● Edit tracking data

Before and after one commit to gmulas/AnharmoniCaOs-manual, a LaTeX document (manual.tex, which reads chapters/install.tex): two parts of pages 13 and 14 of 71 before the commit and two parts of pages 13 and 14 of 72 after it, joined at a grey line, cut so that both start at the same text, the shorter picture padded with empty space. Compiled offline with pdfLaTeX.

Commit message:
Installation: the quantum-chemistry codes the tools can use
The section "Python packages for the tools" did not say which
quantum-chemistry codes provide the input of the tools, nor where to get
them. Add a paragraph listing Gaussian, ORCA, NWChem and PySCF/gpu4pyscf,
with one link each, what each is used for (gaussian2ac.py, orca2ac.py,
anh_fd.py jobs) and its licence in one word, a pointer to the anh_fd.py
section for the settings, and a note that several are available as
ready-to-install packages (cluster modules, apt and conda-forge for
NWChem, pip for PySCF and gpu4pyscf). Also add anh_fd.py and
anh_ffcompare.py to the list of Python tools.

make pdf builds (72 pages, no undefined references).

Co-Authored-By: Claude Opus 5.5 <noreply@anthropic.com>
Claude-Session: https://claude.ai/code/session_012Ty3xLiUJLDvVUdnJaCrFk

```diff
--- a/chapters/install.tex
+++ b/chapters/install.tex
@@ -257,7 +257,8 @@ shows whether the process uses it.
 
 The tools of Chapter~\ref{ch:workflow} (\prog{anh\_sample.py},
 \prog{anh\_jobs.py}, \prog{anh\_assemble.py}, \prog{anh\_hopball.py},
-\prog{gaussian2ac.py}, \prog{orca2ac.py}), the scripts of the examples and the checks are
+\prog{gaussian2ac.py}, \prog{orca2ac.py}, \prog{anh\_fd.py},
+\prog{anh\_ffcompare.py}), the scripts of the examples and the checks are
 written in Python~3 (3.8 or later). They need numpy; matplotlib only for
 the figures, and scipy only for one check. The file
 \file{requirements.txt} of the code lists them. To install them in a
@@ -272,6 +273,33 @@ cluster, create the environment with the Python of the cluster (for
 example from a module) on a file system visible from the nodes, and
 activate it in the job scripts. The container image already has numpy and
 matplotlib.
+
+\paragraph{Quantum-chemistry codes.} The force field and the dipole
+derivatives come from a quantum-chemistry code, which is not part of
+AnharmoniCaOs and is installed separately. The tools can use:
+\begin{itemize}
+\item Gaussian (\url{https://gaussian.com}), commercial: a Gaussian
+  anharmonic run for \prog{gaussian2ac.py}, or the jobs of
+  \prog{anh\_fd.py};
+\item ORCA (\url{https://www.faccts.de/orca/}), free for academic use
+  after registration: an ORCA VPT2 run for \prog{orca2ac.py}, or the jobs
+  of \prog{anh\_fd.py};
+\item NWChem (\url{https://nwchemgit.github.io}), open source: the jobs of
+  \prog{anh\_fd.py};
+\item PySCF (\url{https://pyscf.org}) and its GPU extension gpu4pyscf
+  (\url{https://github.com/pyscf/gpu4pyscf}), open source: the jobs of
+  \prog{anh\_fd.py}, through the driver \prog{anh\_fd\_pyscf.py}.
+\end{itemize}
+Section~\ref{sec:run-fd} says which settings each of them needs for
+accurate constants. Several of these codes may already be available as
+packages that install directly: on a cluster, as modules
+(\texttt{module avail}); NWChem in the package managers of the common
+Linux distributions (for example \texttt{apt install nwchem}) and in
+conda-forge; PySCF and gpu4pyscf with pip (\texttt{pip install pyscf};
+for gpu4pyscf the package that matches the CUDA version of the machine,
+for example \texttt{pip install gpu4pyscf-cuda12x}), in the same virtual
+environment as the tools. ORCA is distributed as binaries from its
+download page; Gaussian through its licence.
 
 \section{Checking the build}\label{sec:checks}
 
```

● Try it
Reproduce all entries exactly, leaving each one whole.

● Answer area
Before and after one commit to gmulas/AnharmoniCaOs-manual, a LaTeX document (manual.tex, which reads chapters/install.tex): two parts of pages 13 and 14 of 71 before the commit and two parts of pages 13 and 14 of 72 after it, joined at a grey line, cut so that both start at the same text, the shorter picture padded with empty space. Compiled offline with pdfLaTeX.

Commit message:
Installation: the quantum-chemistry codes the tools can use
The section "Python packages for the tools" did not say which
quantum-chemistry codes provide the input of the tools, nor where to get
them. Add a paragraph listing Gaussian, ORCA, NWChem and PySCF/gpu4pyscf,
with one link each, what each is used for (gaussian2ac.py, orca2ac.py,
anh_fd.py jobs) and its licence in one word, a pointer to the anh_fd.py
section for the settings, and a note that several are available as
ready-to-install packages (cluster modules, apt and conda-forge for
NWChem, pip for PySCF and gpu4pyscf). Also add anh_fd.py and
anh_ffcompare.py to the list of Python tools.

make pdf builds (72 pages, no undefined references).

Co-Authored-By: Claude Opus 5.5 <noreply@anthropic.com>
Claude-Session: https://claude.ai/code/session_012Ty3xLiUJLDvVUdnJaCrFk

```diff
--- a/chapters/install.tex
+++ b/chapters/install.tex
@@ -257,7 +257,8 @@ shows whether the process uses it.
 
 The tools of Chapter~\ref{ch:workflow} (\prog{anh\_sample.py},
 \prog{anh\_jobs.py}, \prog{anh\_assemble.py}, \prog{anh\_hopball.py},
-\prog{gaussian2ac.py}, \prog{orca2ac.py}), the scripts of the examples and the checks are
+\prog{gaussian2ac.py}, \prog{orca2ac.py}, \prog{anh\_fd.py},
+\prog{anh\_ffcompare.py}), the scripts of the examples and the checks are
 written in Python~3 (3.8 or later). They need numpy; matplotlib only for
 the figures, and scipy only for one check. The file
 \file{requirements.txt} of the code lists them. To install them in a
@@ -272,6 +273,33 @@ cluster, create the environment with the Python of the cluster (for
 example from a module) on a file system visible from the nodes, and
 activate it in the job scripts. The container image already has numpy and
 matplotlib.
+
+\paragraph{Quantum-chemistry codes.} The force field and the dipole
+derivatives come from a quantum-chemistry code, which is not part of
+AnharmoniCaOs and is installed separately. The tools can use:
+\begin{itemize}
+\item Gaussian (\url{https://gaussian.com}), commercial: a Gaussian
+  anharmonic run for \prog{gaussian2ac.py}, or the jobs of
+  \prog{anh\_fd.py};
+\item ORCA (\url{https://www.faccts.de/orca/}), free for academic use
+  after registration: an ORCA VPT2 run for \prog{orca2ac.py}, or the jobs
+  of \prog{anh\_fd.py};
+\item NWChem (\url{https://nwchemgit.github.io}), open source: the jobs of
+  \prog{anh\_fd.py};
+\item PySCF (\url{https://pyscf.org}) and its GPU extension gpu4pyscf
+  (\url{https://github.com/pyscf/gpu4pyscf}), open source: the jobs of
+  \prog{anh\_fd.py}, through the driver \prog{anh\_fd\_pyscf.py}.
+\end{itemize}
+Section~\ref{sec:run-fd} says which settings each of them needs for
+accurate constants. Several of these codes may already be available as
+packages that install directly: on a cluster, as modules
+(\texttt{module avail}); NWChem in the package managers of the common
+Linux distributions (for example \texttt{apt install nwchem}) and in
+conda-forge; PySCF and gpu4pyscf with pip (\texttt{pip install pyscf};
+for gpu4pyscf the package that matches the CUDA version of the machine,
+for example \texttt{pip install gpu4pyscf-cuda12x}), in the same virtual
+environment as the tools. ORCA is distributed as binaries from its
+download page; Gaussian through its licence.
 
 \section{Checking the build}\label{sec:checks}
 
```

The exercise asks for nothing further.